▶ YOUR INSTRUCTIONS: The answer is every line of the records that holds the word "contact", copied in full.

▶ DATA FOR THIS EXERCISE:
• • • •

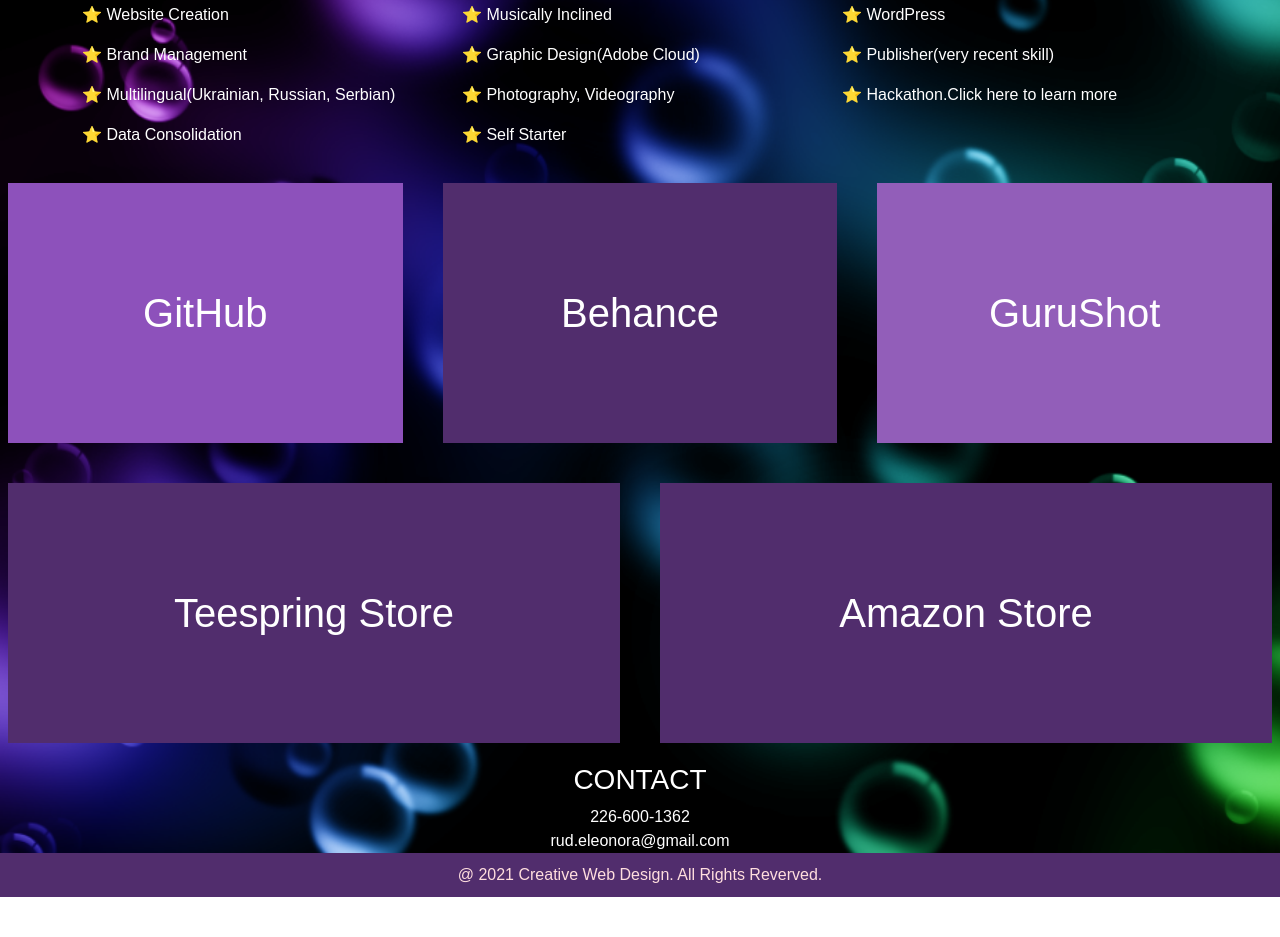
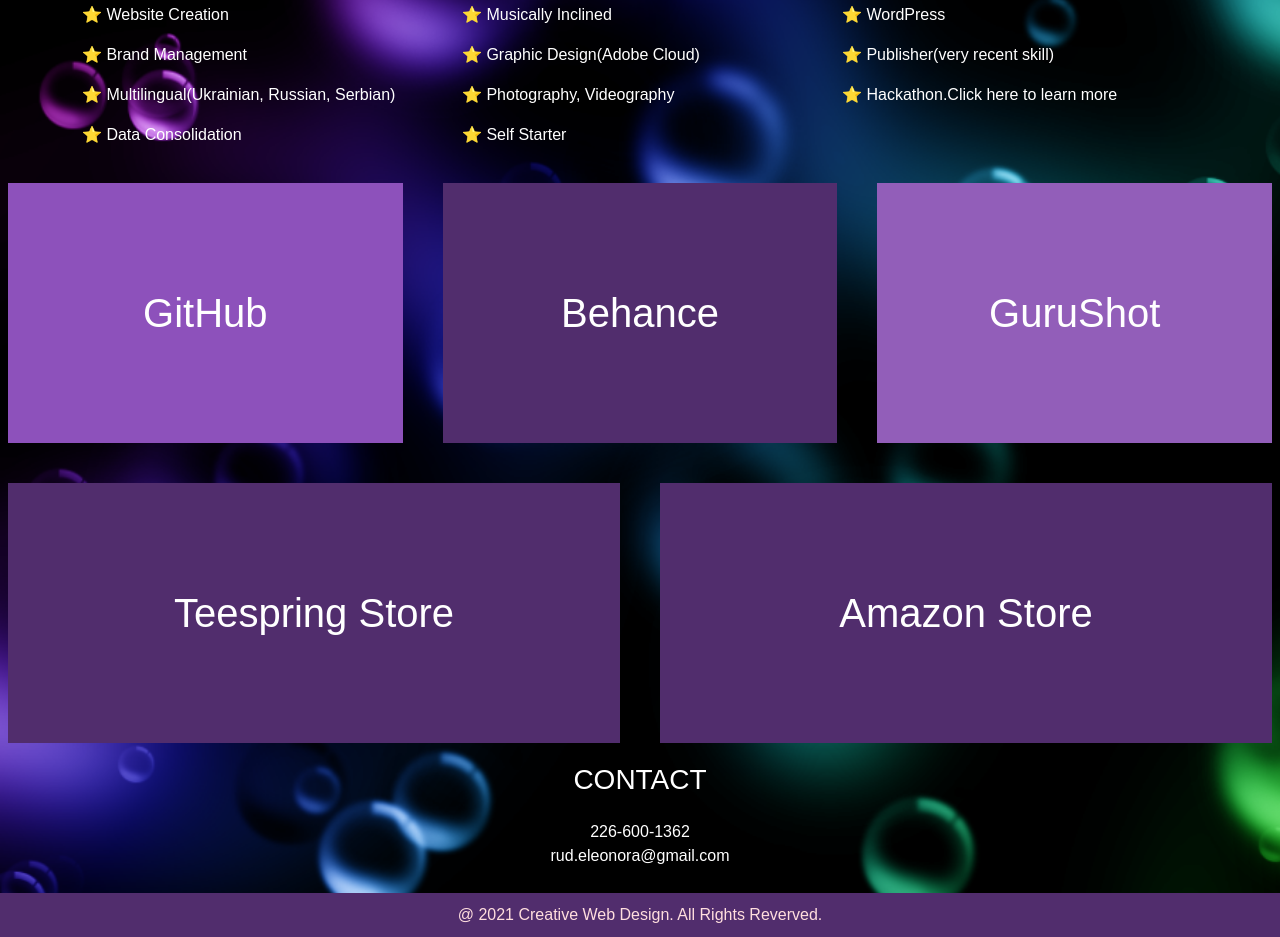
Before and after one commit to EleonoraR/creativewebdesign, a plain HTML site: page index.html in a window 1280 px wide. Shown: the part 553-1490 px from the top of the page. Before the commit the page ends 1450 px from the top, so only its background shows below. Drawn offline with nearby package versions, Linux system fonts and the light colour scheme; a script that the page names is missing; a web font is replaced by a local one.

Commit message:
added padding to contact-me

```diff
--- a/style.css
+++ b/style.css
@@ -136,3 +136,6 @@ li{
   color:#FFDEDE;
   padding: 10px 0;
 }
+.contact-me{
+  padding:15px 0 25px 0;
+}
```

• • • •

▶ OUTPUT OF THE TASK:
added padding to contact-me
+.contact-me{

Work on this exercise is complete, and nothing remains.